Corbin University in Salem this summer is building a track and field complex which Bergmann also thinks could be used by athletes training to compete in the world meet.
Bergmann said Maupin, with the Deschutes River recreation opportunities and attractive cycling routes, is an appealing option for future events — in addition to track and field. Bergmann has plans to incorporate a cycling race based in Maupin this fall, with fundraising ties to DRAC. He said Cycle Oregon, the annual fundraising bike ride through central and eastern Oregon, has been pitched on the idea of using DRAC as a stopover for its next ride.
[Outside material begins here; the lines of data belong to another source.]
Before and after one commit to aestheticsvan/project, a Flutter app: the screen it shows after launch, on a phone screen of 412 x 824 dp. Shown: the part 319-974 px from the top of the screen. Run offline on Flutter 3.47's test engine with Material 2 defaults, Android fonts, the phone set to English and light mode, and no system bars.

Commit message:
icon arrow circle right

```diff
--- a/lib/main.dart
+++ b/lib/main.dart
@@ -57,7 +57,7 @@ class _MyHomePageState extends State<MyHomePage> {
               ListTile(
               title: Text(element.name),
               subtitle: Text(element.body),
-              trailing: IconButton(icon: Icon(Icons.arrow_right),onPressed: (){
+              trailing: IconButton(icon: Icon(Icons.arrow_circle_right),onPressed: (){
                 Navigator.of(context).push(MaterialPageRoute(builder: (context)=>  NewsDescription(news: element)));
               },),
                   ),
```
“Runners don’t have any money,” he quipped. “Now cyclists, they spend $20,000 on bikes.”
Bergmann earlier this month invited a dozen of his cycling friends to ride the Oregon Scenic Byway skirting the Deschutes River.
“A lot of people don’t even know that Maupin is gorgeous,” he said. “I took 12 of my buddies out and they were absolutely blown away. There are no cars; the roads are great. They couldn’t believe it. Two or three of them have been back already to ride it again.”
By this fall, Bergmann said the footprint of the new track will be in place and the cycling race will be a way to showcase it — and the subsequent phases of DRAC — to visitors.
“People will get to see it and get to donate” to the track project, he said. “Let’s activate this beautiful area; let’s figure out how to get people out there in October and November. Then let’s bring them back next year for some track meets.”